“Please write about whether you found doing glaze tests and experiments helpful (or not), and if so, why?” (Appendix 6)
I have kept a reflective journal and visual diary of all the student ceramic projects and photographs of student tests and final pieces.
For the action research I wanted to make it easier and less time-consuming for the students’ decisions about glazing, and I wanted to know if students performing their own glaze tests in a standardised way would enhance their learning.
Standard test tiles
I made and hung some standardised glaze test tiles (see Plate 5) on the wall, so that they were highly visible. I then made a laminated template of the information on the test tile (appendix 1) and asked the students to do their tests in the same standardised way. I explained how these would be useful to future students. I gave individuals and small groups demonstrations of this standard glaze test. This included how to weigh and mix the glaze recipe and keep meticulous records of their own glaze recipes and tile labelling.

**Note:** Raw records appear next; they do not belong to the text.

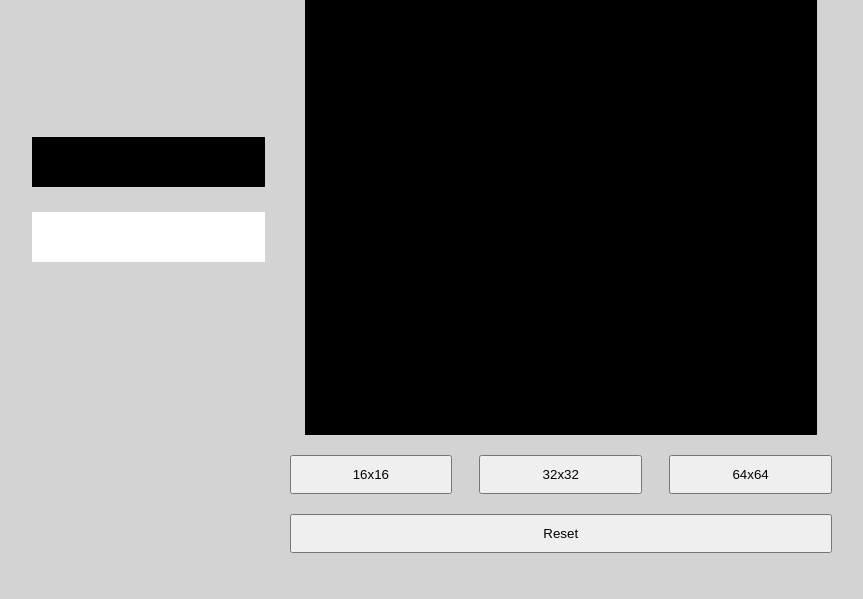
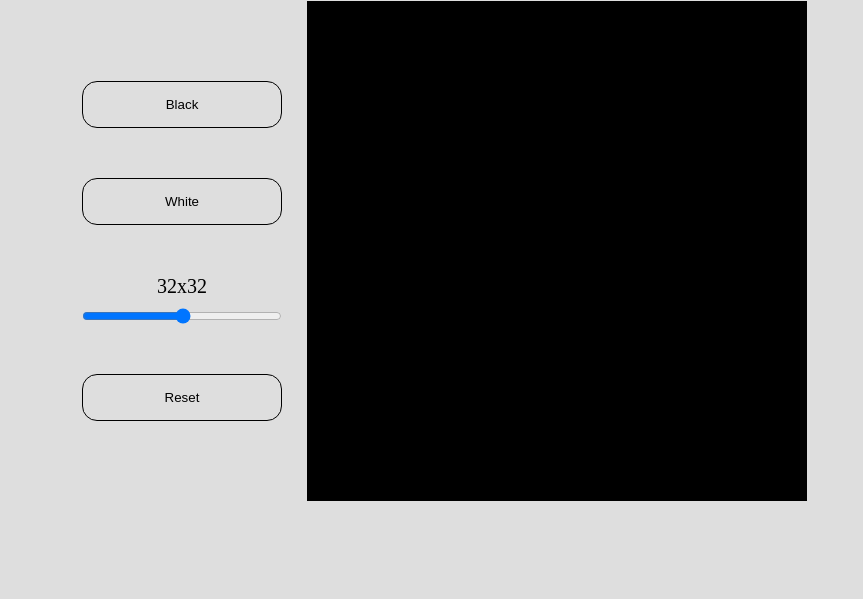
Before and after one commit to tjjames230/etch-a-sketch, a plain HTML site: page index.html in a window 1280 px wide. Shown: the part 201-800 px from the top of the page, without its empty margins (208-1071 px from the left). Drawn offline with Linux system fonts and the light colour scheme.

Commit message:
updated format and styles from original round

```diff
--- a/index.html
+++ b/index.html
@@ -9,19 +9,18 @@
   </head>
   <body>
     <main>
-      <aside id="color-picker">
-        <div id="black"></div>
-        <div id="white"></div>
-      </aside>
-      <section>
-        <h1>Etch-a-Sketch</h1>
-        <div id="canvas"></div>
-        <div id="buttons">
-          <button class="button" id="btn-16">16x16</button>
-          <button class="button" id="btn-32">32x32</button>
-          <button class="button" id="btn-64">64x64</button>
-        </div>
-        <button id="reset-btn">Reset</button>
+      <h1>Etch-a-Sketch</h1>
+      <section id="ctn">
+        <aside id="color-picker">
+          <button id="black-btn">Black</button>
+          <button id="white-btn">White</button>
+          <div id="input">
+            <p id="input-txt">32x32</p>
+            <input type="range" min="1" max="64" />
+          </div>
+          <button id="reset-btn">Reset</button>
+        </aside>
+        <section id="canvas"></section>
       </section>
     </main>
   </body>
--- a/styles.css
+++ b/styles.css
@@ -1,78 +1,72 @@
 * {
+  box-sizing: border-box;
   margin: 0;
   padding: 0;
-  box-sizing: border-box;
 }
 
 body {
-  background-color: rgb(211, 211, 211);
+  height: 100vh;
   display: flex;
-  height: 100vh;
+  justify-content: center;
   align-items: center;
-  justify-content: center;
-  font-family: Arial, Helvetica, sans-serif;
+  background-color: #dedede;
 }
 
-main {
+h1 {
+  text-align: center;
+  padding: 15px;
+  font-size: 64px;
+}
+
+#ctn {
   display: flex;
-  gap: 25px;
-  width: 800px;
 }
 
 #color-picker {
-  width: 30%;
+  width: 250px;
   display: flex;
   flex-direction: column;
-  gap: 25px;
   justify-content: center;
+  align-items: center;
+  gap: 50px;
 }
 
-#black,
-#white {
-  width: 100%;
-  height: 50px;
+button {
+  width: 80%;
+  padding: 15px;
+  border-radius: 15px;
+  background: none;
+  transition: transform 0.1s;
+  border: 1px solid #000;
 }
 
-#black {
-  background-color: #000;
+button:hover {
+  transform: scale(1.05, 1.05);
+  cursor: pointer;
 }
 
-#white {
-  background-color: #fff;
-}
-
-section {
-  width: 70%;
+#input {
+  width: 80%;
   display: flex;
   flex-direction: column;
   align-items: center;
-  gap: 20px;
+  gap: 10px;
 }
 
-h1 {
-  font-size: 50px;
-  text-align: center;
+#input:hover {
+  cursor: pointer;
+}
+
+#input p {
+  font-size: 20px;
+}
+
+input {
   width: 100%;
 }
 
 #canvas {
-  width: 512px;
-  height: 512px;
-  background-color: #000;
+  background-color: black;
+  height: 500px;
+  width: 500px;
 }
-
-#buttons {
-  width: 100%;
-  display: flex;
-  justify-content: space-between;
-}
-
-.button {
-  width: 30%;
-  padding: 10px;
-}
-
-#reset-btn {
-  width: 100%;
-  padding: 10px;
-}
```
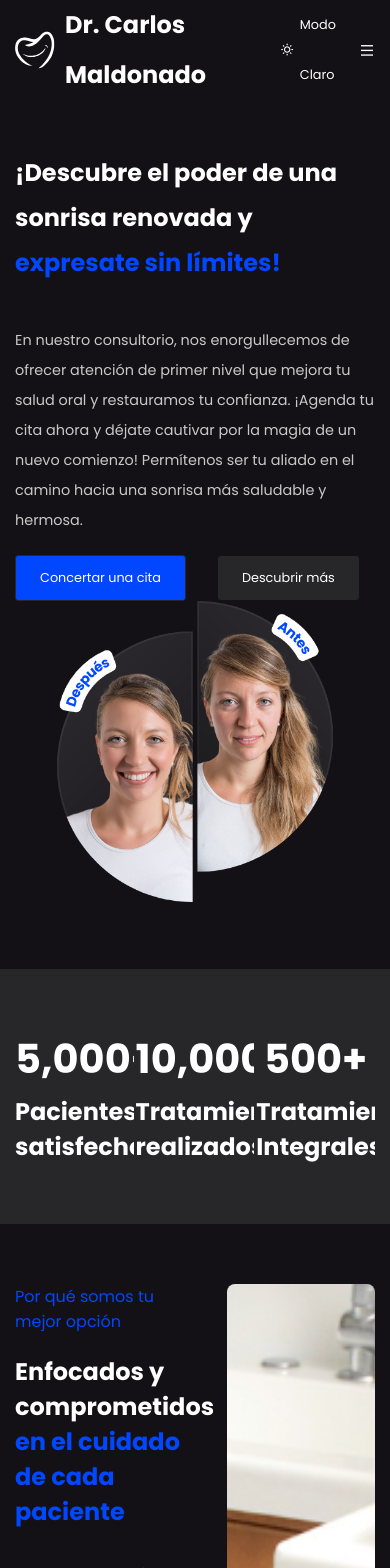
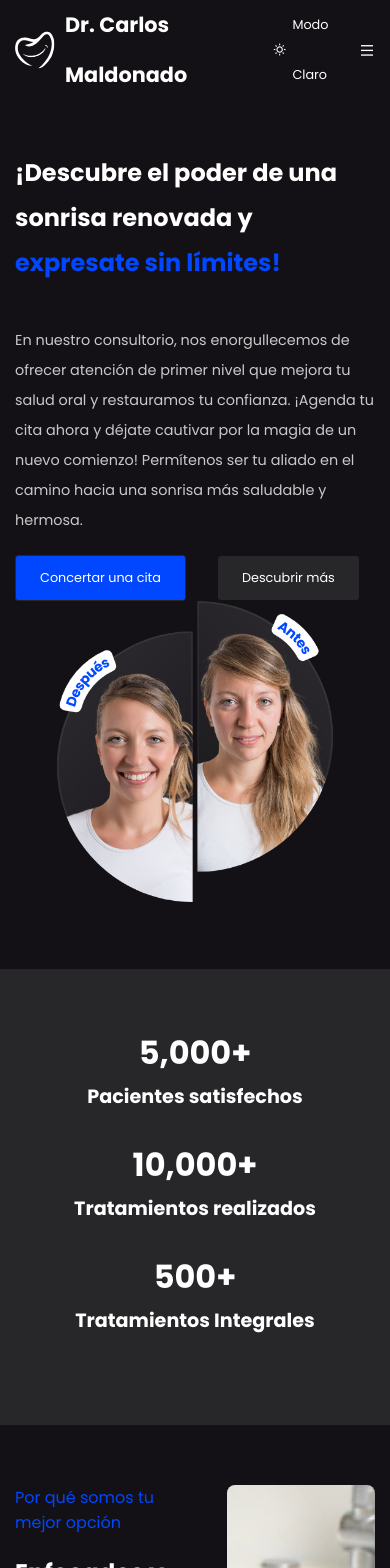
Before and after one commit to cinthiapiera/dental, a React (Create React App) app: page / in a window 390 px wide. Shown: the top 1568 px of the page. Built offline with nearby package versions, Linux system fonts and the light colour scheme.

Commit message:
responsive services

```diff
--- a/src/components/Header/header.css
+++ b/src/components/Header/header.css
@@ -73,16 +73,16 @@
     background: #272629;
 }
 
-.light-theme .header__shrink{
-    background: #f7f7f7;
-    box-shadow: 2px 2px 10px -2px #ddd;
-}
-
 .mobile__menu{
     color: #fff;
     font-size: 1.3rem;
     cursor: pointer;
     display: none;
+}
+
+.light-theme .header__shrink{
+    background: #f7f7f7;
+    box-shadow: 2px 2px 10px -2px #ddd;
 }
 
 .light-theme .mobile__menu{
@@ -137,7 +137,7 @@
         font-size: 1rem;
     }
 
-    .log h2{
+    .logo h2{
         font-size: 1.3rem;
     }
 }
--- a/src/styles/counter.css
+++ b/src/styles/counter.css
@@ -28,3 +28,38 @@
 .counter__title{
     font-size: 1.5rem;
 }
+
+@media only screen and (max-width: 992px){
+    .counter__number{
+      font-size: 2rem;
+    }
+
+    .counter__title{
+        font-size: 1.2rem;
+    }
+
+    .counter__item{
+        width: 30%;
+    }
+}
+
+@media only screen and (max-width: 768px){
+    .counter__number{
+      font-size: 2rem;
+    }
+
+    .counter__title{
+        font-size: 1.2rem;
+    }
+}
+
+@media only screen and (max-width: 576px){
+    .counter__wrapper{
+        flex-direction: column;
+    }
+
+    .counter__item{
+        width: 100%;
+        margin-bottom: 30px;
+    }
+}
--- a/src/styles/services.css
+++ b/src/styles/services.css
@@ -59,3 +59,34 @@
 .light-theme .service__title{
     color: var(--primary-color);
 }
+
+@media only screen and (max-width: 992px){
+    .services__top-content h2{
+        font-size: 1.5rem;
+    }
+
+    .service__item-wrapper{
+        flex-wrap: wrap;
+    }
+
+    .services__item{
+        width: 31%;
+        margin-bottom: 30px;
+    }
+}
+
+@media only screen and (max-width: 768px){
+    .services__item{
+        width: 47.7%;
+    }
+
+    .service__title{
+        font-size: 1.2rem;
+    }
+}
+
+@media only screen and (max-width: 576px){
+    .services__item{
+        width: 100%;
+    }
+}
```
Also changed, not shown: src/styles/hero.css (+4 -6 lines).
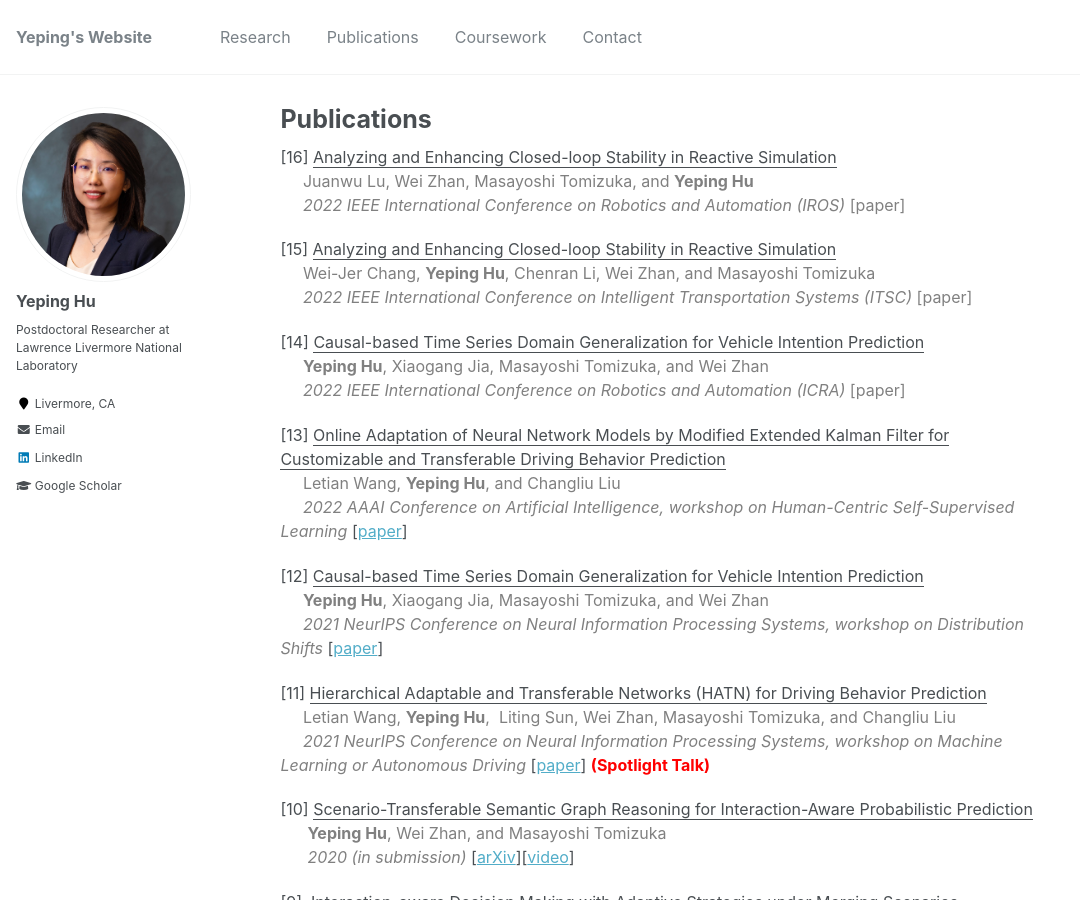
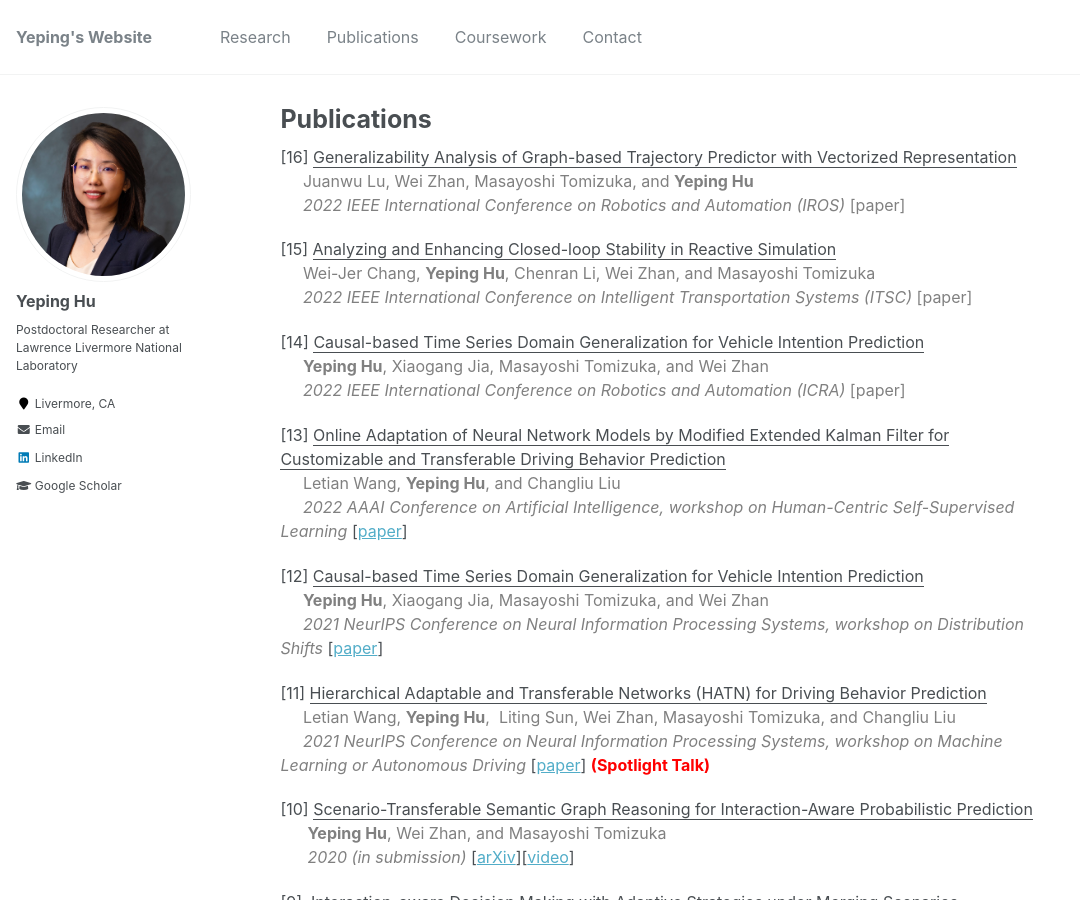
Before and after one commit to Yeping-Hu/yeping-hu.github.io, a Jekyll site: the page built from _pages/publications.md, in a window 1280 px wide and 900 px high. Shown: the whole window, without its empty margins (0-1080 px from the left). Built offline with Jekyll 4.4.1, drawn with Linux system fonts in a browser that asks for light colours; a script that is not in the unit is left out.

Commit message:
update publication

```diff
--- a/_pages/publications.md
+++ b/_pages/publications.md
@@ -10,7 +10,7 @@ body, td {
    font-size: 16px;
 }
 </style>
-[16] <u>Analyzing and Enhancing Closed-loop Stability in Reactive Simulation</u><br />&nbsp;&nbsp;&nbsp;&nbsp;<span style="color:gray"> Juanwu Lu, Wei Zhan, Masayoshi Tomizuka, and **Yeping Hu**</span><br /><span style="color:gray">&nbsp;&nbsp;&nbsp;&nbsp;&nbsp;*2022 IEEE International Conference on Robotics and Automation (IROS)* [paper]
+[16] <u>Generalizability Analysis of Graph-based Trajectory Predictor with Vectorized Representation</u><br />&nbsp;&nbsp;&nbsp;&nbsp;<span style="color:gray"> Juanwu Lu, Wei Zhan, Masayoshi Tomizuka, and **Yeping Hu**</span><br /><span style="color:gray">&nbsp;&nbsp;&nbsp;&nbsp;&nbsp;*2022 IEEE International Conference on Robotics and Automation (IROS)* [paper]
 
 [15] <u>Analyzing and Enhancing Closed-loop Stability in Reactive Simulation</u><br />&nbsp;&nbsp;&nbsp;&nbsp;<span style="color:gray"> Wei-Jer Chang, **Yeping Hu**, Chenran Li, Wei Zhan, and Masayoshi Tomizuka</span><br /><span style="color:gray">&nbsp;&nbsp;&nbsp;&nbsp;&nbsp;*2022 IEEE International Conference on Intelligent Transportation Systems (ITSC)* [paper]
 
```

Occasionally, even after years of experience, if one is not familiar with a certain glaze one can still apply glaze too thickly or thinly. The application of glaze can be done in various ways, which include dipping, pouring, painting, and spraying. In my experience, this type of tacit knowledge is best conveyed individually or in small groups of 3-5 students. It allows time for students to ask questions and clarify their thinking.
Student 6 said:
“I prefer not to use glaze tests because it is time consuming.” I agree that the process can take time, but hopefully the rewards are worth it. If a glaze has not been used for a while, it may become thicker in the container as a result of evaporation or even become solid. Knowing how to mix glaze to the correct thickness before applying can affect the final look of a piece. Learning to judge the correct thickness (tacit knowledge) can only be acquired through the experience of mixing and applying glazes.
I encouraged tests by making blank ready-to-glaze tiles. Students were offered these for their own standardised glaze tests. I also made a laminated “how to glaze” guide (Appendix 2). I put several copies in the glaze cupboard so that students (in my absence) could access the steps for mixing and testing the thickness of a glaze before applying it to a piece of work or test tile. I encouraged students to use them, even if they thought they could remember the instructions.
If blank tiles were not available, I made it clear that certain pieces left by previous students could be used for testing by keeping these on a clearly labelled shelf. Student 5 used one of these as his test piece because it was made from the same type of clay that he was using in his final work.
Student 5 test pieces
When test results came out of the kiln, I spoke about the results with the student(s) concerned and any other interested students. This prompt feedback helps students realise the information gained from doing the tests and often promotes a decision about how to glaze work or further testing, if there is time.
For the recordings I used an ancient cassette recorder that had worked when I had tested it, but did not record a group discussion in a noisy studio. Worse still, I had not realised that it was malfunctioning and rerecorded a second discussion, which did not record. On the third attempt to record a group discussion using a computer, the original group who had more experience were not available.
The recorded discussion (Appendix 4) took place with a group of students who had not done any test tiles, but nevertheless through discussion produced another small change, in that I put up a skill-sharing chart (Appendix 3) to help students locate another student with the requisite skills if the tutor or myself were not available. I also encouraged the students I felt were competent at a particular technique—but who had not signed the chart—to sign up. I often asked one student to explain something to another student and I followed up with the people involved to ensure they were comfortable with their roles.
During the discussions I responded to student feedback about the accessibility of the recipe book and labelled the test tiles with the recipe book page number. I intend to arrange the tiles in the boxes in numerical order so that they clearly correspond to the page in the recipe book. The tiles are only an indication of the visual appearance of the glaze after firing. The effect can change for many reasons, for example, if applied by someone else in a different manner, or placed higher or lower during the kiln firing. The benefit of testing a glaze for oneself is to ensure it will work in the intended way.